An architect arriving on a job site with a tablet in hand in lieu of a roll of drawings is not an uncommon sight these days. Still, for the everyday walkthrough, you may not always be toting an iPad around to reference the drawings or to snap a photograph. What people more likely have within arm’s length is their smartphone.
New York–based Morpholio is banking on the smartphone’s ubiquity to drive designers to its iPhone app Trace (iOS, $7.99 per month or $19.99 per year), which the firm launched to the public today. Building off the design and software development firm’s past apps and tools, which includes Perspective Finder, Stencil, and ScalePen, the Morpholio team sees its newest release of Trace as an essential tool for construction administration (CA). “Not only do budgets, scope changes, and fast track schedules force important design decisions on site, but unforeseen field conditions, contractor errors, and never ending client changes can all keep your team designing and problem solving throughout CA,” Morpholio attests in its press release.
Trace can tap into the iPhone’s augmented reality (AR) camera to overlay a perspective grid over the digital viewfinder for real-time sketching or mark-up. Moreover, you can make these mark-ups to scale, tag construction drawings with associated in-progress or punch-list photographs, map siteplans to scale, and pull dimensions from a photograph.
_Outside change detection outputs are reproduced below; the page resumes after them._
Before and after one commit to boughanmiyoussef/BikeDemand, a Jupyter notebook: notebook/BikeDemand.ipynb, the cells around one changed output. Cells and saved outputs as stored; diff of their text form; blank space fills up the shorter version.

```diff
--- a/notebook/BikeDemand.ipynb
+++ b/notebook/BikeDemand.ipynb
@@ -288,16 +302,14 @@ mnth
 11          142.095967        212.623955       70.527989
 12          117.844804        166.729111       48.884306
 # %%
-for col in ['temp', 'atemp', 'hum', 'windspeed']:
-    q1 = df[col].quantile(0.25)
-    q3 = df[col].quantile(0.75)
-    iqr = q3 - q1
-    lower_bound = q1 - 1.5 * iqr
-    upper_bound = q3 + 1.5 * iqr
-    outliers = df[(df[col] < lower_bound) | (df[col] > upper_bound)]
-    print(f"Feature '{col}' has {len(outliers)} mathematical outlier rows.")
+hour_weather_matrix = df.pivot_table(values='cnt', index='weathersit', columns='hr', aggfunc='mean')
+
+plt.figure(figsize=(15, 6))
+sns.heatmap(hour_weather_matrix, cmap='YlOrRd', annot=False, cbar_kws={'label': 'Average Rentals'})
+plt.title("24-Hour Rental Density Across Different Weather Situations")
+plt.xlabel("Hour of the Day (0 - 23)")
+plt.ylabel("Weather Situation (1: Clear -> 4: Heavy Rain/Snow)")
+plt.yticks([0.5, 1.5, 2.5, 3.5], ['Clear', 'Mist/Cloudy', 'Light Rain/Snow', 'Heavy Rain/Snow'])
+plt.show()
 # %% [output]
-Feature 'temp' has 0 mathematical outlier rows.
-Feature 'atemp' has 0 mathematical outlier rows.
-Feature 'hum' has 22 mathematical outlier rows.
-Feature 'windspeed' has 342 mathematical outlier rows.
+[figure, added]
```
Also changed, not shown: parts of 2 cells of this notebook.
If these capabilities sound familiar, it is because many of them exist in some fashion in Morpholio’s Trace for the iPad, as well as in other software programs, such as the PDF software Bluebeam Revu. But, as Morpholio co-founder Toru Hasegawa tells ARCHITECT, “Trace on iPhone is entirely new, incorporating … all other favorite Trace tools made to be user friendly on the iPhone.” This app does not override the need for Trace on the iPad’s larger screen. “Perhaps you capture perspectives and grids on the phone, but then transfer them to your iPad for more detailed drawing,” he says. “Both formats are irreplaceable in certain situations, and we wanted to capitalize on the myriad unique use cases for architects.”
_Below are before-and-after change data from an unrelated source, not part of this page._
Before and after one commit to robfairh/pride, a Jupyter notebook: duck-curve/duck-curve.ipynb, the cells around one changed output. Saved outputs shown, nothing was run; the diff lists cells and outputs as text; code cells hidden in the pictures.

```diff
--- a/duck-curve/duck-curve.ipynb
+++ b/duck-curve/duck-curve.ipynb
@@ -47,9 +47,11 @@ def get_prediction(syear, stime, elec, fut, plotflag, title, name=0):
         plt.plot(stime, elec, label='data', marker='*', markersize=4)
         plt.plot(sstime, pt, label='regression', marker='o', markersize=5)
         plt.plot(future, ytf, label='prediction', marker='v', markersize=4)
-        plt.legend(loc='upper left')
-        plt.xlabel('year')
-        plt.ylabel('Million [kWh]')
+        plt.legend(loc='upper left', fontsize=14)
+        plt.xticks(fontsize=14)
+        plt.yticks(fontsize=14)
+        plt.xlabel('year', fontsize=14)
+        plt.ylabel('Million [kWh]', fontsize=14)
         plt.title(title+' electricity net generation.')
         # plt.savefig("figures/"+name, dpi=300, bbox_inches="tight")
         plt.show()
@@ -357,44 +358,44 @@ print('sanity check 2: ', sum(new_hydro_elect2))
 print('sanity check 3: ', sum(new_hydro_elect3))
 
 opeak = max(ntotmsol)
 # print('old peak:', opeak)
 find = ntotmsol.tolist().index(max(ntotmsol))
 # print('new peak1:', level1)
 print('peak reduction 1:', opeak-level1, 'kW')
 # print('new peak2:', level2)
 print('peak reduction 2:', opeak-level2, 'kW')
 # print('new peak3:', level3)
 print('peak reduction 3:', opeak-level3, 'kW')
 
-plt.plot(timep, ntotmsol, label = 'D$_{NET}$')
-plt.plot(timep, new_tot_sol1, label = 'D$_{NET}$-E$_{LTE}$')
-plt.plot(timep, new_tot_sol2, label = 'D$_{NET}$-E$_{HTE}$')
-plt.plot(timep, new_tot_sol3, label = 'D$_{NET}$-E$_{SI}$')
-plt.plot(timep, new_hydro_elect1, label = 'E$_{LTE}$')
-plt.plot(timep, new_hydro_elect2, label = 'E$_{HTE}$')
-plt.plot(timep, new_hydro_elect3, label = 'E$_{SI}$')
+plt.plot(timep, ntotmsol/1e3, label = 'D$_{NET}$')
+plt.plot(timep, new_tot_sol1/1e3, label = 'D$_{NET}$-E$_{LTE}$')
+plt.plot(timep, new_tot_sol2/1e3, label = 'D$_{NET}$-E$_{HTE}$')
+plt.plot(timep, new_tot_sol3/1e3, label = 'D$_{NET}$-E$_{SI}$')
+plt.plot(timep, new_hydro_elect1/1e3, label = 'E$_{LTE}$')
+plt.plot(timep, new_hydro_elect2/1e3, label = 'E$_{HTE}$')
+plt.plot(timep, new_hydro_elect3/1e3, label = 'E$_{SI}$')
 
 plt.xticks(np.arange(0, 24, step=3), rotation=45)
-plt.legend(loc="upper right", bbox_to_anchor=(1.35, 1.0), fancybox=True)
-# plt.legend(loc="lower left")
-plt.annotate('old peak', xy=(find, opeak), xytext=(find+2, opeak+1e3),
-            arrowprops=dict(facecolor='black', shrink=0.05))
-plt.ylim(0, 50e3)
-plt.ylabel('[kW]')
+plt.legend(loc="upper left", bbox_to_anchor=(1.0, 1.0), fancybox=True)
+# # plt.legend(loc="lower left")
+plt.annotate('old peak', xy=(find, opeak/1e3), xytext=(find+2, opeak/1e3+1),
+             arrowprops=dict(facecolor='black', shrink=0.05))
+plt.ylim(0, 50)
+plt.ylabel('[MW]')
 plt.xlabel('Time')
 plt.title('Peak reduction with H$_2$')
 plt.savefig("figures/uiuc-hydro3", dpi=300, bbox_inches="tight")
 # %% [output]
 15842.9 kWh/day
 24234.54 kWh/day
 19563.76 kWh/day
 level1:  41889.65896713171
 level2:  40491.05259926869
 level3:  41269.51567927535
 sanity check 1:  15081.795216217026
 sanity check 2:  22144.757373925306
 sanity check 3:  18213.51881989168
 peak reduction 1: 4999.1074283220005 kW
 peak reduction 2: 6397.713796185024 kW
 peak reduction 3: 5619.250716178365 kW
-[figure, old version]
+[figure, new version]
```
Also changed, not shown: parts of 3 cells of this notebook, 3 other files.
Some of Trace’s tools and potential applications for the iPhone are highlighted below.
Trying to accurately draw what the project condition should look like as wind and dirt blows in your face, or a skeptical contractor stares you down? Tapping into iOS 11’s ARKit capabilities, Trace’s Perspective Finder overlays a customizable perspective grid over the iPhone viewfinder to serve as a drawing guide. You can sketch directly on your iPhone or save the view for detailed drawing later on your iPad.
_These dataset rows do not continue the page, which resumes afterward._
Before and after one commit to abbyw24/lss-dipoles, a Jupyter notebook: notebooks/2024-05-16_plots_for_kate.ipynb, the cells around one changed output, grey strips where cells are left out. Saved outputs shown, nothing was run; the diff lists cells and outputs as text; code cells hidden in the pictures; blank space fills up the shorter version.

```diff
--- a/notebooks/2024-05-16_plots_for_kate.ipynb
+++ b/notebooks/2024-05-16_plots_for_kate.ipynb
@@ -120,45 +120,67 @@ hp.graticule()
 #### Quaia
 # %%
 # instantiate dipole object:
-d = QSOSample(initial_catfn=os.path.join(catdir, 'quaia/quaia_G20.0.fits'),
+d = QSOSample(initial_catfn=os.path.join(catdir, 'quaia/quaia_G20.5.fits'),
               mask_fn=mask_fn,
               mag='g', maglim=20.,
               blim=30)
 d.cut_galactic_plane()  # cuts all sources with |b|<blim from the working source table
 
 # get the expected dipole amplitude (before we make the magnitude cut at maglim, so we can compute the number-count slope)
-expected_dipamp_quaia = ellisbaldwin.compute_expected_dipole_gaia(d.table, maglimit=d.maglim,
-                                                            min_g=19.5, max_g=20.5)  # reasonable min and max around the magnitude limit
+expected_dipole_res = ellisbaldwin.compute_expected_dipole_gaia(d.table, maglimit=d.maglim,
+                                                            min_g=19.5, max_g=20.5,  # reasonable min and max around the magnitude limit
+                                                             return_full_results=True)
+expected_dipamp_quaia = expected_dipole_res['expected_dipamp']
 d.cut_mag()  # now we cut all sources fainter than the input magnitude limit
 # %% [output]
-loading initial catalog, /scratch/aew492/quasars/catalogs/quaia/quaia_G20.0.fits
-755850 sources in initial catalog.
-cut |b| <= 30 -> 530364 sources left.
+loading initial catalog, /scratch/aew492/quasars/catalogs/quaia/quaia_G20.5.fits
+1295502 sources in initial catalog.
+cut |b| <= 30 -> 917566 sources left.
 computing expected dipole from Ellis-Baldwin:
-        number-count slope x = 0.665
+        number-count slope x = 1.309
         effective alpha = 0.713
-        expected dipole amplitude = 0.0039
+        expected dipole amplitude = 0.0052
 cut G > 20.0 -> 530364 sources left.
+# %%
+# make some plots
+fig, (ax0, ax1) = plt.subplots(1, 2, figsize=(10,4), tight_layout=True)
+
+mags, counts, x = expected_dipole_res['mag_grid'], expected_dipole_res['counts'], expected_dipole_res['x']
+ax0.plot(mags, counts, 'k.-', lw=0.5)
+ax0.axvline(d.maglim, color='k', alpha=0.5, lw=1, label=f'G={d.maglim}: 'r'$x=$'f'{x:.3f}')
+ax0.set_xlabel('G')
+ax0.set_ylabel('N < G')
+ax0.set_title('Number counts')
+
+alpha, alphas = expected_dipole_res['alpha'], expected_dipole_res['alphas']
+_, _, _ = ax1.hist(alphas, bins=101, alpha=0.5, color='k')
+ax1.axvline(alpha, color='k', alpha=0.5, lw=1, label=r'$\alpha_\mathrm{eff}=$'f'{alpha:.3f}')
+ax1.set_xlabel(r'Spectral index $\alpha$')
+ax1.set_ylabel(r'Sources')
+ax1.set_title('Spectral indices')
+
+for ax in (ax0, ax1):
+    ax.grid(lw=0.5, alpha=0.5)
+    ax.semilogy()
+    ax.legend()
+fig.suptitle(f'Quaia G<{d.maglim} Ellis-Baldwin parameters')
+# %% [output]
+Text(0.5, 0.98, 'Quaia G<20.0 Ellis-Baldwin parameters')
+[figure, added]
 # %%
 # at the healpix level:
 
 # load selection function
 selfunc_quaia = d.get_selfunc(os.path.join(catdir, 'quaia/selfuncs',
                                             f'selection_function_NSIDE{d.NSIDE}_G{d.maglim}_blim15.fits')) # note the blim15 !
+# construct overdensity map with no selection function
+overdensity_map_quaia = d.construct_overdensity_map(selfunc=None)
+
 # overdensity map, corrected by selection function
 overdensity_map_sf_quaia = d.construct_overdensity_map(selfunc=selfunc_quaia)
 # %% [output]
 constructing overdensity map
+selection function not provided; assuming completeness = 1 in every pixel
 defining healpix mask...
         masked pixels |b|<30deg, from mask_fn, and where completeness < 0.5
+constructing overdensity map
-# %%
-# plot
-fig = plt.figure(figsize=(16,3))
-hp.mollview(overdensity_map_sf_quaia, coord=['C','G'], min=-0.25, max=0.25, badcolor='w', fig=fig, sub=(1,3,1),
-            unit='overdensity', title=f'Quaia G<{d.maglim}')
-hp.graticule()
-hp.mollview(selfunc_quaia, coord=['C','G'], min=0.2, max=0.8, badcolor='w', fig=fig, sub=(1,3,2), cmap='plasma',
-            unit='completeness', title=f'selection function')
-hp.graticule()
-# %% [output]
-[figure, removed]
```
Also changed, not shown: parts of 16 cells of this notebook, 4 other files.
Field Documentation to Scale
Sick of juggling a notepad, tape measure, and pencil along with your other gear? If you know one fixed dimension captured in your iPhone photo—say the height of a window unit or the dimensions of a prefabricated module—you can use TracePro to pull multiple dimensions off a photo taken in the field. Fill a field report with dimensioned photographs using TracePro’s integrated ruler and any of its measuring tools, including the triangle and protractor. Share the notes immediately to your team members or later, from the your iPad.
The human eye has adapted to watching full-length movies on handheld screens, so why not page through a full set of construction drawings on your iPhone? You can also annotate the drawings with notes or photographs of what you’re seeing.
Trying to get the lay of the land? Ascertain distances on a site plan using a scaled map and the phone’s positioning abilities to measure distances between landmarks.